Detected change data
----
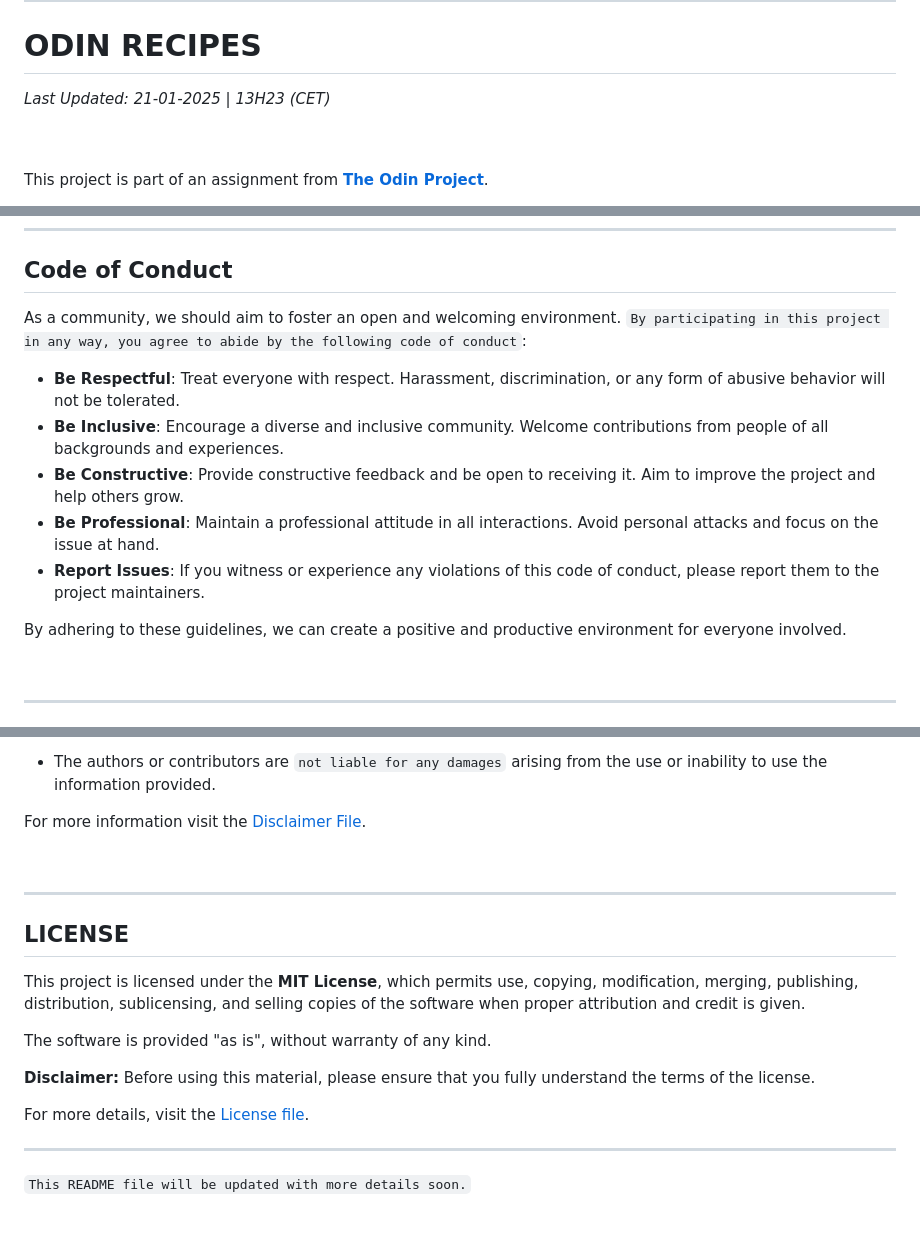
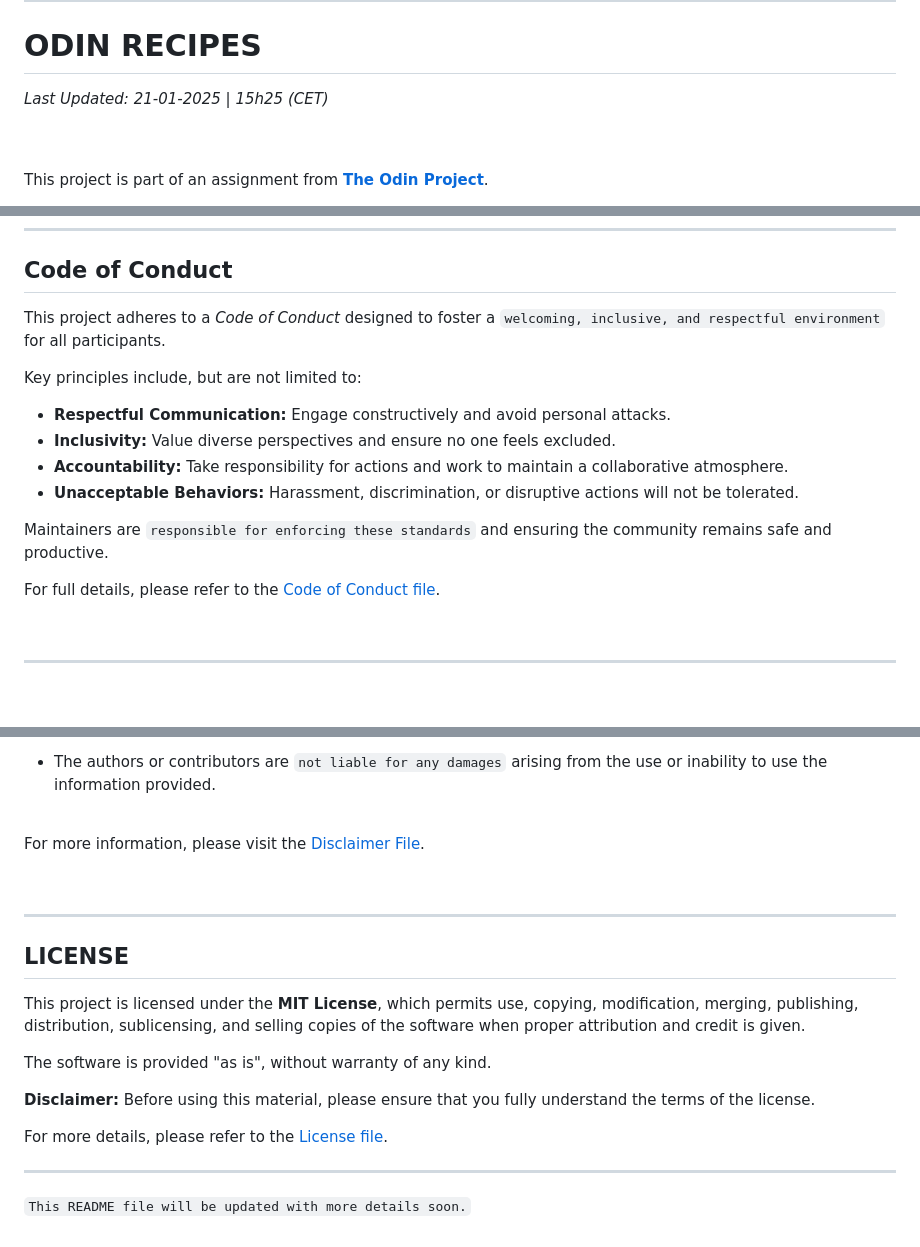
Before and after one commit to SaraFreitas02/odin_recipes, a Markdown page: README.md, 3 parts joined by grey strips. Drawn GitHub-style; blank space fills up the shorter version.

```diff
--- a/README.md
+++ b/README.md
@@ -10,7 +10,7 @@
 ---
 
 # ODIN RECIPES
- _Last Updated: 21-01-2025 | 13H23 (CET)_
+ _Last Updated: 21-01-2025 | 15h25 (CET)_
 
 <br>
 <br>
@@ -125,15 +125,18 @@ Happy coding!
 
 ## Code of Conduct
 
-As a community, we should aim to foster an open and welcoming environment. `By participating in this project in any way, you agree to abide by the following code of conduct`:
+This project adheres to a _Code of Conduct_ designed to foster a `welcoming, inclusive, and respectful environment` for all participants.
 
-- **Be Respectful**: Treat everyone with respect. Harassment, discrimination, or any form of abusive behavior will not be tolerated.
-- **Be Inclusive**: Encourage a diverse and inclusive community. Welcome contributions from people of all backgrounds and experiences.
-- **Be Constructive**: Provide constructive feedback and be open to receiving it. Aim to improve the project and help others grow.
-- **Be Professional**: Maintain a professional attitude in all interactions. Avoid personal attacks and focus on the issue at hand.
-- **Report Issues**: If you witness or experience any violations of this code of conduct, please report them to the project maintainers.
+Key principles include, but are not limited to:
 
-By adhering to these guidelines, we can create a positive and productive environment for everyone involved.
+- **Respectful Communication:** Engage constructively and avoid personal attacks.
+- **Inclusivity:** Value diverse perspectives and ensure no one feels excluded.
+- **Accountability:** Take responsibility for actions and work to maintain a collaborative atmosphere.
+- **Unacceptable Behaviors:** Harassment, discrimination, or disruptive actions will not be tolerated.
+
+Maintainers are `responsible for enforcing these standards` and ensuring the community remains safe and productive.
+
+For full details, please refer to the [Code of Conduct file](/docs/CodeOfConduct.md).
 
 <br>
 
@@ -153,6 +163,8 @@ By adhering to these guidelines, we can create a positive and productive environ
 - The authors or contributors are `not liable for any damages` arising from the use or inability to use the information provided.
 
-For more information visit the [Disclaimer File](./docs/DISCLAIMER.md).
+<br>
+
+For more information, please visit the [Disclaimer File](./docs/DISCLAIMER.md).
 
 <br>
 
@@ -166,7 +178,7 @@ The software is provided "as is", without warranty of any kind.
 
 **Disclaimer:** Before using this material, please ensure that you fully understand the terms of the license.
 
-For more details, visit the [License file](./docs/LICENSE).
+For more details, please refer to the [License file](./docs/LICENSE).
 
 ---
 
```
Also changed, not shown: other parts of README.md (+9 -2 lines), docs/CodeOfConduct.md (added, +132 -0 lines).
----
== Exercise directions ==
An exact copy of every entry, pictures left out, is what to write here.

== Reply ==
Before and after one commit to SaraFreitas02/odin_recipes, a Markdown page: README.md, 3 parts joined by grey strips. Drawn GitHub-style; blank space fills up the shorter version.

```diff
--- a/README.md
+++ b/README.md
@@ -10,7 +10,7 @@
 ---
 
 # ODIN RECIPES
- _Last Updated: 21-01-2025 | 13H23 (CET)_
+ _Last Updated: 21-01-2025 | 15h25 (CET)_
 
 <br>
 <br>
@@ -125,15 +125,18 @@ Happy coding!
 
 ## Code of Conduct
 
-As a community, we should aim to foster an open and welcoming environment. `By participating in this project in any way, you agree to abide by the following code of conduct`:
+This project adheres to a _Code of Conduct_ designed to foster a `welcoming, inclusive, and respectful environment` for all participants.
 
-- **Be Respectful**: Treat everyone with respect. Harassment, discrimination, or any form of abusive behavior will not be tolerated.
-- **Be Inclusive**: Encourage a diverse and inclusive community. Welcome contributions from people of all backgrounds and experiences.
-- **Be Constructive**: Provide constructive feedback and be open to receiving it. Aim to improve the project and help others grow.
-- **Be Professional**: Maintain a professional attitude in all interactions. Avoid personal attacks and focus on the issue at hand.
-- **Report Issues**: If you witness or experience any violations of this code of conduct, please report them to the project maintainers.
+Key principles include, but are not limited to:
 
-By adhering to these guidelines, we can create a positive and productive environment for everyone involved.
+- **Respectful Communication:** Engage constructively and avoid personal attacks.
+- **Inclusivity:** Value diverse perspectives and ensure no one feels excluded.
+- **Accountability:** Take responsibility for actions and work to maintain a collaborative atmosphere.
+- **Unacceptable Behaviors:** Harassment, discrimination, or disruptive actions will not be tolerated.
+
+Maintainers are `responsible for enforcing these standards` and ensuring the community remains safe and productive.
+
+For full details, please refer to the [Code of Conduct file](/docs/CodeOfConduct.md).
 
 <br>
 
@@ -153,6 +163,8 @@ By adhering to these guidelines, we can create a positive and productive environ
 - The authors or contributors are `not liable for any damages` arising from the use or inability to use the information provided.
 
-For more information visit the [Disclaimer File](./docs/DISCLAIMER.md).
+<br>
+
+For more information, please visit the [Disclaimer File](./docs/DISCLAIMER.md).
 
 <br>
 
@@ -166,7 +178,7 @@ The software is provided "as is", without warranty of any kind.
 
 **Disclaimer:** Before using this material, please ensure that you fully understand the terms of the license.
 
-For more details, visit the [License file](./docs/LICENSE).
+For more details, please refer to the [License file](./docs/LICENSE).
 
 ---
 
```
Also changed, not shown: other parts of README.md (+9 -2 lines), docs/CodeOfConduct.md (added, +132 -0 lines).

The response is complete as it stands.